Officials with the Sioux City Community School District say they can’t comment on a lawsuit filed by former Superintendent Dr. Paul Gausman against four board members and the district.
The civil case accuses the district and Board President Dan Greenwell and members Taylor Goodvin, Jan George, and Bob Michaelson of violating Iowa’s open meetings laws. Gausman is asking the court to remove them from office.
The lawsuit claims the board met in closed session two times last year to discuss Gausman’s qualifications, to propose a complaint against him to the Iowa Board of Education, and to discuss allegations the school leader tried to bribe board members to keep Perla Alarcon Flory as board president. The lawsuit seeks monetary damages and attorney’s fees, as well as voiding a complaint filed against Gausman, who left the district last year for a new post with Lincoln Community Schools.
Republicans in the Iowa House have unveiled a list of 13 priority bills, including one that forbids classroom instruction of sexual orientation or gender identity in kindergarten through the third grade. Another would require schools to notify a parent if a student asks to be identified by a different gender when they’re at school.
House Speaker Pat Grassley says the bill specifies that school employees cannot facilitate, encourage or coerce students to withhold that kind of information from parents.
House Democratic Leader Jennifer Konfrst says these bills are “mean-spirited attacks” on LGBTQ teenagers and adults.
Another bill on the House GOP agenda would require schools to provide parents with details about coursework, including what books and other materials will be used. It’s similar to legislation the House passed in 2022. Thirty-one of the 64 House Republicans have also filed a bill that would require social studies classes in all of Iowa’s public and private schools to teach that communism conflicts with freedom and democracy.

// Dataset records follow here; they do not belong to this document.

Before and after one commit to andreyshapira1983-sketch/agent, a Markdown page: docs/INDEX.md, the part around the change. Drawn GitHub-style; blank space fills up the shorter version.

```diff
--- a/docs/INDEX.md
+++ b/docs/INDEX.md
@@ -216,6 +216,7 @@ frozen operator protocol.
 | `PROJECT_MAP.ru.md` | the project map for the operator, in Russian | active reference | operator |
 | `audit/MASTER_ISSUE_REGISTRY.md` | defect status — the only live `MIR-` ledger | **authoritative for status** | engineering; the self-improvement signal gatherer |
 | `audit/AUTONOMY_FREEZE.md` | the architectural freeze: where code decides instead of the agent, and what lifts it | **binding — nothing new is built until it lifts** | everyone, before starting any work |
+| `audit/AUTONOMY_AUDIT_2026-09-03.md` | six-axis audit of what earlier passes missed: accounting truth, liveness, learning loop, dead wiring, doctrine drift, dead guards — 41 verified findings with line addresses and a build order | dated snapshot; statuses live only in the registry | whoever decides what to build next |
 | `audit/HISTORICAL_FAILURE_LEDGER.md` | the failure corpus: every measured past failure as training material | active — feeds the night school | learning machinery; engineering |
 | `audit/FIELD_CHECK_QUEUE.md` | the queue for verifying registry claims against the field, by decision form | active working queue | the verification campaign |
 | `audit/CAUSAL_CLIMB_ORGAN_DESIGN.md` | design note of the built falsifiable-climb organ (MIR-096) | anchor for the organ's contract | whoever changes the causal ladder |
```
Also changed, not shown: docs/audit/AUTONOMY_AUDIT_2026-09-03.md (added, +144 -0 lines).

Iowa Governor Kim Reynolds says she’ll file a bill to combine the state’s 37 agencies into just 16. She says it’ll help Iowans have a better experience interacting with state government.
The Reynolds administration hired a consultant for about a million dollars, who identified more than $200 dollars in potential savings over four years. Five hundred vacant positions would be eliminated, but Reynolds’ staff says there would be no layoffs.

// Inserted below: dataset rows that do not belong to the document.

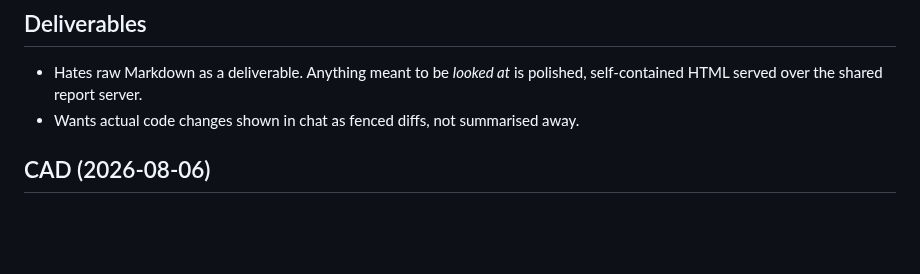
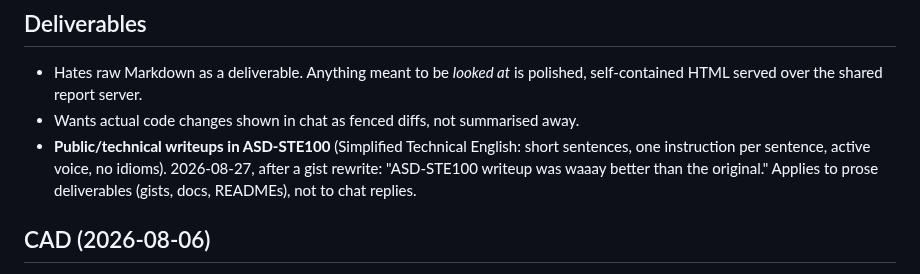
Before and after one commit to svankina/agents, a Markdown page: shared/USER.md, the part around the change. GitHub-like rendering; blank space fills up the shorter version.

Commit message:
user: prefers ASD-STE100 for prose deliverables

```diff
--- a/shared/USER.md
+++ b/shared/USER.md
@@ -32,6 +32,11 @@ context; do not edit the generated copies.
 - Hates raw Markdown as a deliverable. Anything meant to be *looked at* is
   polished, self-contained HTML served over the shared report server.
 - Wants actual code changes shown in chat as fenced diffs, not summarised away.
+- **Public/technical writeups in ASD-STE100** (Simplified Technical English:
+  short sentences, one instruction per sentence, active voice, no idioms).
+  2026-08-27, after a gist rewrite: "ASD-STE100 writeup was waaay better than
+  the original." Applies to prose deliverables (gists, docs, READMEs), not to
+  chat replies.
 
 ## CAD (2026-08-06)
 
```
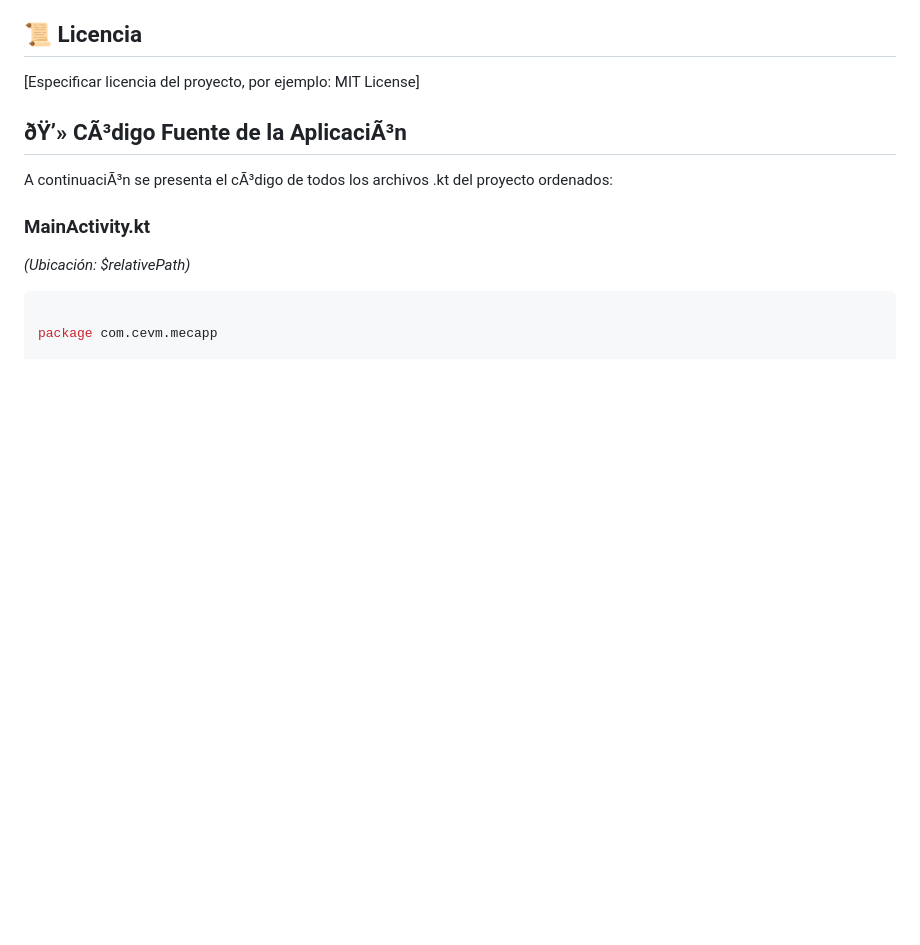
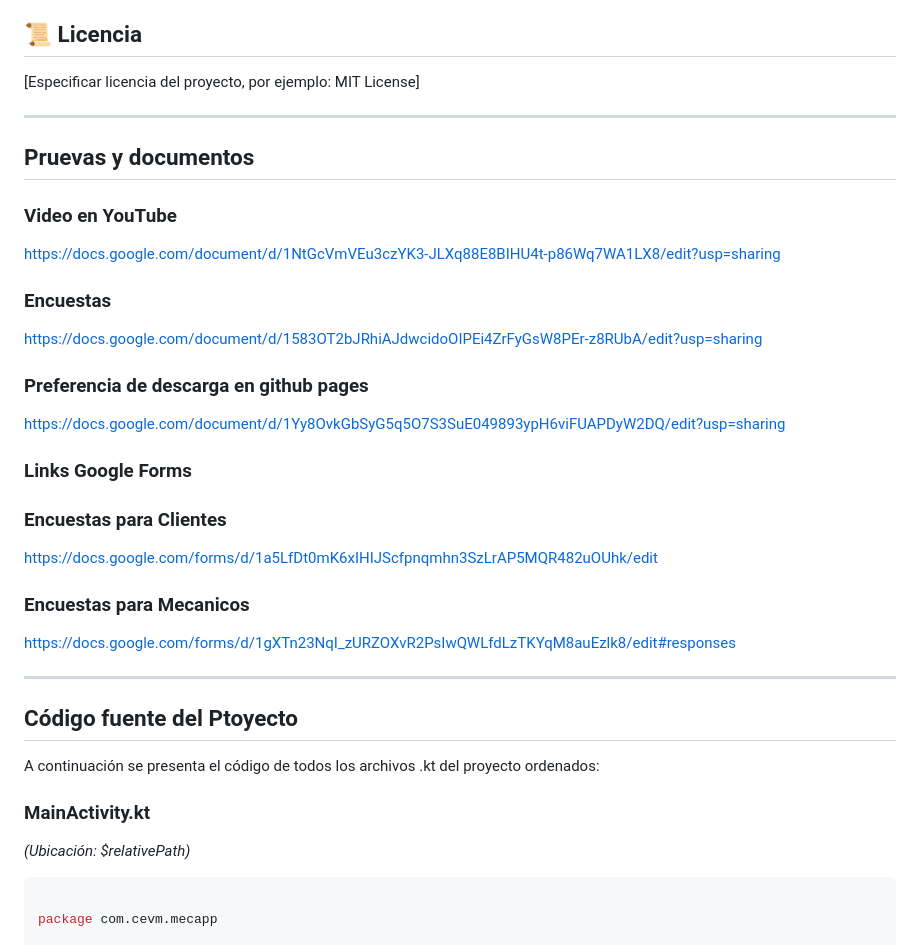
Before and after one commit to CEmanuelVM1232/MecApp, a Markdown page: README.md, the part around the change. GitHub-like rendering; blank space fills up the shorter version.

Commit message:
Update README with new sections and correct titles

```diff
--- a/README.md
+++ b/README.md
@@ -103,10 +103,23 @@ Si deseas replicar este proyecto desde cero o entender cómo está estructurado,
 
 [Especificar licencia del proyecto, por ejemplo: MIT License]
 
-
-## ðŸ’» CÃ³digo Fuente de la AplicaciÃ³n
-
-A continuaciÃ³n se presenta el cÃ³digo de todos los archivos .kt del proyecto ordenados:
+---
+## Pruevas y documentos
+### Video en YouTube
+https://docs.google.com/document/d/1NtGcVmVEu3czYK3-JLXq88E8BIHU4t-p86Wq7WA1LX8/edit?usp=sharing
+### Encuestas
+https://docs.google.com/document/d/1583OT2bJRhiAJdwcidoOIPEi4ZrFyGsW8PEr-z8RUbA/edit?usp=sharing
+### Preferencia de descarga en github pages
+https://docs.google.com/document/d/1Yy8OvkGbSyG5q5O7S3SuE049893ypH6viFUAPDyW2DQ/edit?usp=sharing
+### Links Google Forms
+### Encuestas para Clientes
+https://docs.google.com/forms/d/1a5LfDt0mK6xIHIJScfpnqmhn3SzLrAP5MQR482uOUhk/edit
+### Encuestas para Mecanicos
+https://docs.google.com/forms/d/1gXTn23NqI_zURZOXvR2PsIwQWLfdLzTKYqM8auEzlk8/edit#responses
+
+---
+## Código fuente del Ptoyecto
+A continuación se presenta el código de todos los archivos .kt del proyecto ordenados:
 
 ### MainActivity.kt
 *(Ubicación: \$relativePath\)*
```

Senate Democratic Leader Zach Wahls says any government reorganization should be done carefully and not rushed.
Republican leaders say they’re open to a realignment of state government.

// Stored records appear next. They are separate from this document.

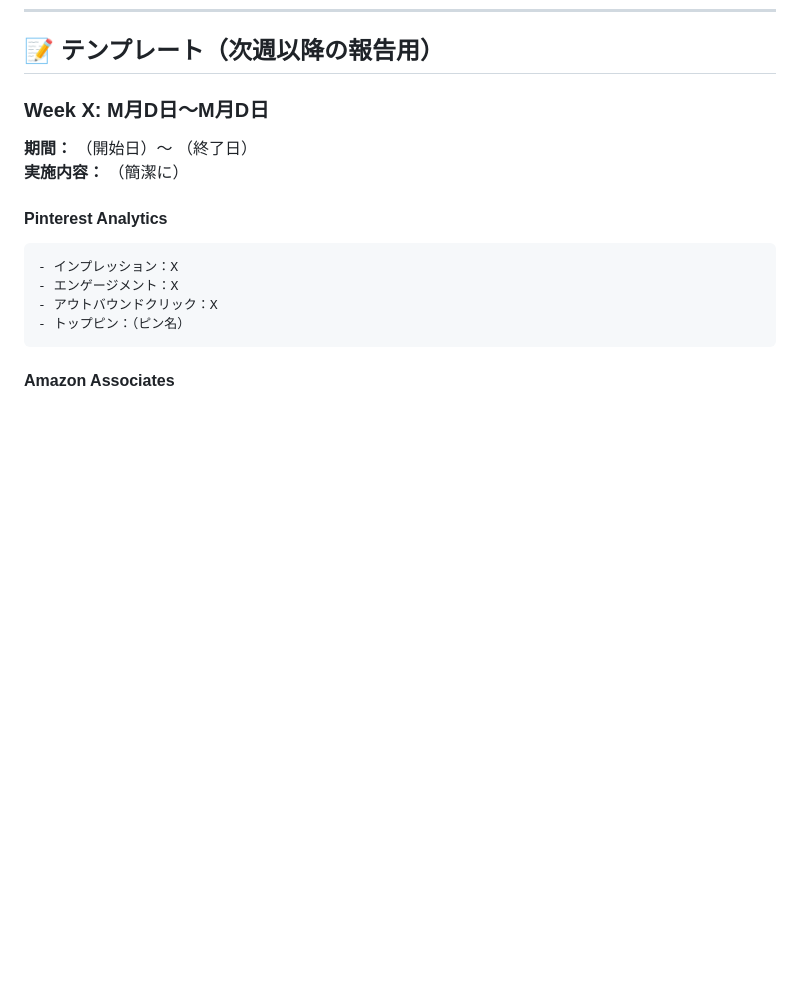
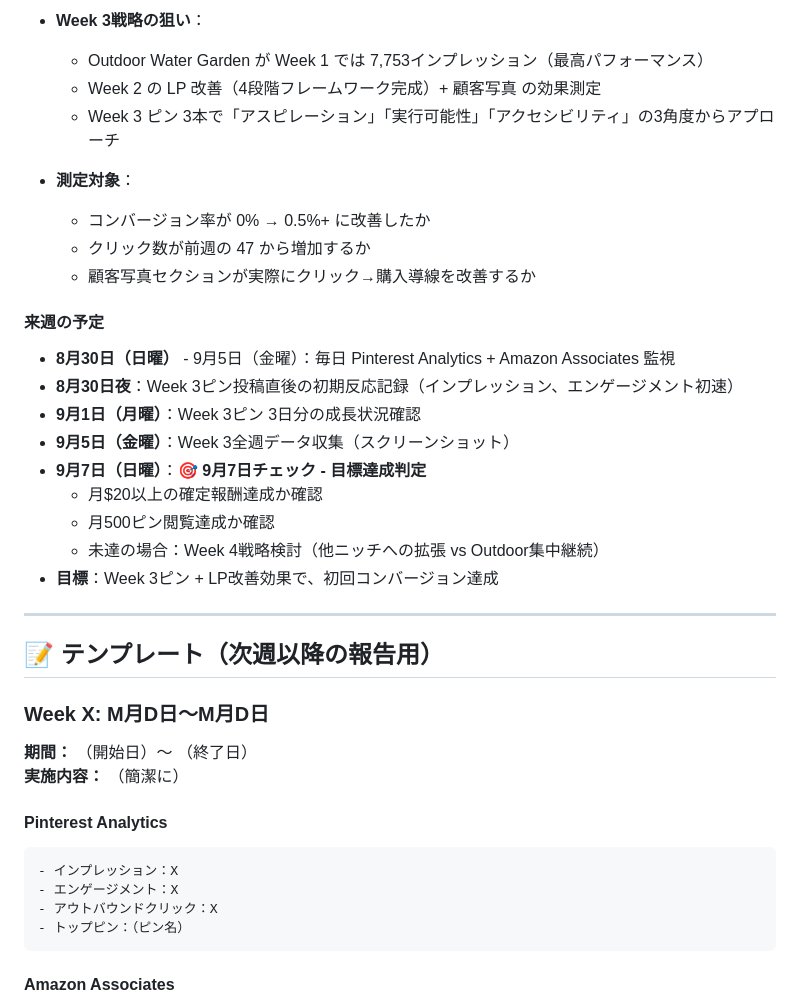
Before and after one commit to rieko4848-svg/-, a Markdown page: pinterest-affiliate-progress.md, the part around one of its changes. GitHub-like rendering; blank space fills up the shorter version.

```diff
--- a/pinterest-affiliate-progress.md
+++ b/pinterest-affiliate-progress.md
@@ -132,3 +190,26 @@
+- **Week 3戦略の狙い**：
+  * Outdoor Water Garden が Week 1 では 7,753インプレッション（最高パフォーマンス）
+  * Week 2 の LP 改善（4段階フレームワーク完成）+ 顧客写真 の効果測定
+  * Week 3 ピン 3本で「アスピレーション」「実行可能性」「アクセシビリティ」の3角度からアプローチ
+
+- **測定対象**：
+  * コンバージョン率が 0% → 0.5%+ に改善したか
+  * クリック数が前週の 47 から増加するか
+  * 顧客写真セクションが実際にクリック→購入導線を改善するか
+
+#### 来週の予定
+- **8月30日（日曜）** - 9月5日（金曜）：毎日 Pinterest Analytics + Amazon Associates 監視
+- **8月30日夜**：Week 3ピン投稿直後の初期反応記録（インプレッション、エンゲージメント初速）
+- **9月1日（月曜）**：Week 3ピン 3日分の成長状況確認
+- **9月5日（金曜）**：Week 3全週データ収集（スクリーンショット）
+- **9月7日（日曜）**：**🎯 9月7日チェック - 目標達成判定**
+  - 月$20以上の確定報酬達成か確認
+  - 月500ピン閲覧達成か確認
+  - 未達の場合：Week 4戦略検討（他ニッチへの拡張 vs Outdoor集中継続）
+- **目標**：Week 3ピン + LP改善効果で、初回コンバージョン達成
+
+---
+
 ## 📝 テンプレート（次週以降の報告用）
 
 ### Week X: M月D日〜M月D日
```
Also changed, not shown: other parts of pinterest-affiliate-progress.md (+58 -0 lines).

Iowa lawmakers could soon work on Republicans’ latest effort to reinstate the death penalty in Iowa.
State Sen. Brad Zaun has reintroduced a bill into the Senate Judiciary Committee that could bring back the death penalty in Iowa “for murder in the first degree” when it “involve kidnapping and sexual abuse offenses against” a minor.
Currently, the penalty for the rape and kidnapping of a minor and the rape, kidnapping and murder of a minor is the same. Both crimes bring a life sentence in prison upon conviction.
The Iowa Capital Dispatch reports A similar bill was introduced in 2019 and 2021, but did not reach the floor for a vote. Capital punishment has not been used in Iowa since it was abolished in the state in 1965 by Gov. Harold Hughes. Legislation to reinstate capital punishment has not been debated on the floor of either chamber since 1995.
Marty Ryan, president of Iowans Against the Death Penalty, disagrees that this bill would deter perpetrators more than the current statutes. He said perpetrators don’t think they’re going to get caught in the first place, so the deterrence of the death penalty will be null.
Even though the number of COVID-19 cases and hospitalizations in Nebraska continues to fall, health officials in the state urge people to get the latest booster. There were almost 1,500 cases in Nebraska for the week ending on January 11th. That was similar to the week before. That is down from a peak of about 3,600 in early December. The new subvariant dominant on the east coast is gaining traction in Nebraska.
People in Sioux City will have a chance to trout fish this winter and early spring. The Iowa Department of Natural Resources stocked about 1,500 rainbow trout into Bacon Creek over the weekend. It’s all part of the state’s efforts to give anglers a chance to trout fish closer to home. Some other cities taking part in the program are Council Bluffs and Mason City.
The leader of the Clay County Fair in Spencer is the next leader of the Iowa State Fair.
Radio Iowa Report Jeremy Parsons will take over in early March to replace Gary Slater, who announced in October that he was retiring after leading the State Fair since 2001. Parsons
has been the CEO of the Clay County Fair in Spencer since 2011.